However, it’s too easy to say older generations aren’t interested in fintech because they can’t or won’t understand it. It could just be fintech hasn’t been deployed yet to solve the types of problems older generations might be dealing with.
Before fintech a small business owner might have had to (and possibly still does) go to their bank manager, cap in hand, for an injection of capital.
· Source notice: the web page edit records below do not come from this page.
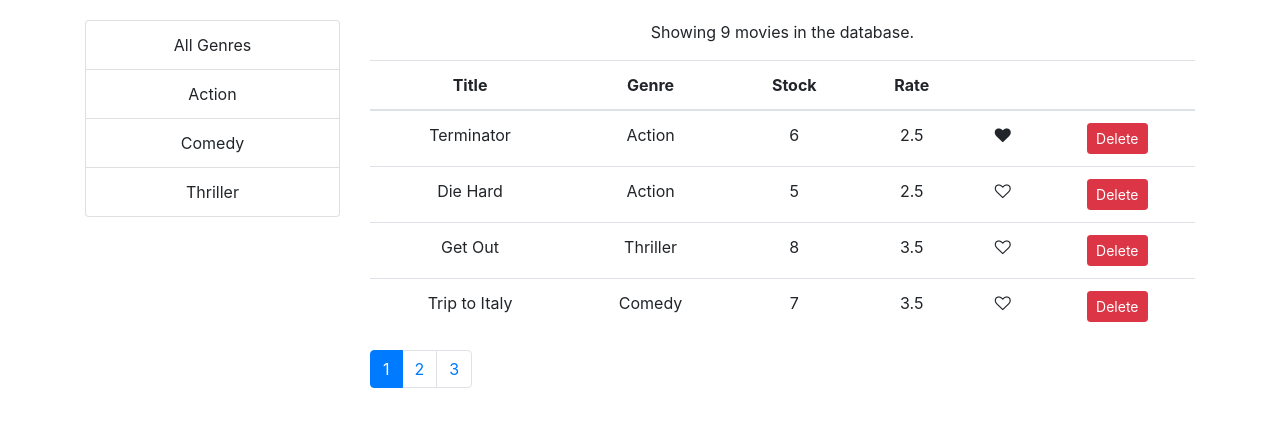
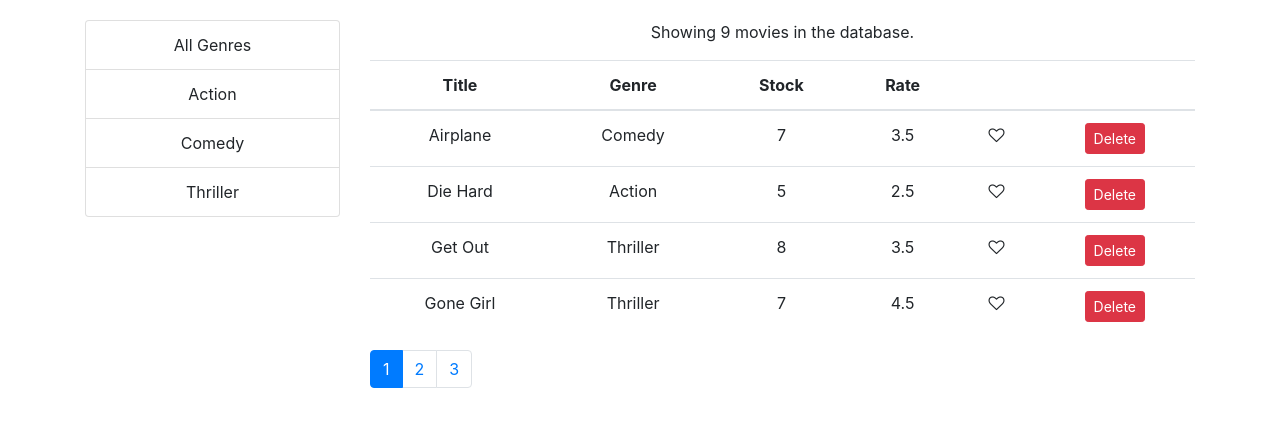
Before and after one commit to frdvorak/vidly, a React (Create React App) app: page / in a window 1280 px wide. Shown: the top 426 px of the page. Built offline with nearby package versions, Linux system fonts and the light colour scheme.

Commit message:
implementing sorting - ascending

```diff
--- a/src/components/movies.jsx
+++ b/src/components/movies.jsx
@@ -5,6 +5,7 @@
 import { getMovies } from '../services/fakeMovieService';
 import { getGenres } from '../services/fakeGenreService';
 import { paginate } from '../utils/paginate';
+import _ from 'lodash';
 
 
 class Movies extends Component {
@@ -13,7 +14,7 @@
         genres: [],
         pageSize: 4,
         currentPage: 1,
-        selectedGenre: ''
+        sortColumn: { path: 'title', order: 'asc' }
     };
     componentDidMount() {
         const genres = [{ _id: '', name: 'All Genres' }, ...getGenres()]
@@ -37,19 +38,24 @@
         this.setState({ selectedGenre: genre, currentPage: 1 })
     }
     handleSort = path => {
-        console.log(path);
+        this.setState({ sortColumn: { path, order: 'asc' } })
     }
     render() {
         const { length: count } = this.state.movies;
-        const { pageSize, currentPage, selectedGenre, movies: allMovies } = this.state;
+        const { pageSize, currentPage, sortColumn, selectedGenre, movies: allMovies } = this.state;
 
         if (count === 0) return <p>There are no movies in the database.</p>
 
+        // 1) first we filter
         const filtered = selectedGenre && selectedGenre._id
             ? allMovies.filter(m => m.genre._id === selectedGenre._id)
             : allMovies;
 
-        const movies = paginate(filtered, currentPage, pageSize);
+        // 2) then we sort
+        const sorted = _.orderBy(filtered, [sortColumn.path], [sortColumn.order])
+
+        // 3) and then we paginate the data
+        const movies = paginate(sorted, currentPage, pageSize);
 
         return (
             <div className="row">
```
If they wanted to offer credit to a supplier, they’d likely prefer a personal relationship with them.
Whilst fintech hasn’t completely replaced those interactions, as it becomes more widespread, more credence will be given to AI driven business intelligence and less on ‘gut feelings’ about someone.
An unexpected but welcome benefit of that being the elimination of gender/ethnic/religious bias in financial decision making processes.
The status quo financial institutions have enjoyed up until now has always involved a high degree of centralisation, each organisation offering a wide range of financial services under the aegis of one brand, from mortgage lending, right through to financial trading on Wall Street.
The future of fintech will completely disrupt that business model, allowing organisations the flexibility of unpacking previous offerings and parsing them out individually themselves, effectively cutting out the middleman.
As previously mentioned, if a retail store can offer a microloan on the spot, independent of a bank or a credit card company, it makes the entire transaction more streamlined and efficient, saving time for the customer (with an instant decision in store) and avoiding financial fees the store may have previously paid to the bank.
In the coming years (and to a certain extent it’s already happening) fintech will appropriate more and more of the traditional financial control away from bank tellers, bank managers, brokers, traders and salesmen by automating their decision making whilst enabling said processes on mobile devices using hyperautomaion and AI tools for instant accessibility.
What’s interesting about the future of fintech however is who will be in control of it.
Previously, with the advent of new technologies, young start ups (think Uber or Airbnb), have completely outclassed entrenched competitors as they’ve had too much organisational debt to effectively compete.
This time around though the banking institutions have paid attention and have been investing heavily in fintech themselves… Apple Pay or AI automated decision making on loans being two perfect examples, both now available on an individual’s mobile device.
Competing with fintech-inspired start-ups offering a new and truly innovative experience though will likely require a lot more than a simple cash injection.
Making the most out of the possibilities created will require imagination, meaningful changes in thinking and the ability to completely pivot an organisations direction in line with sector trends.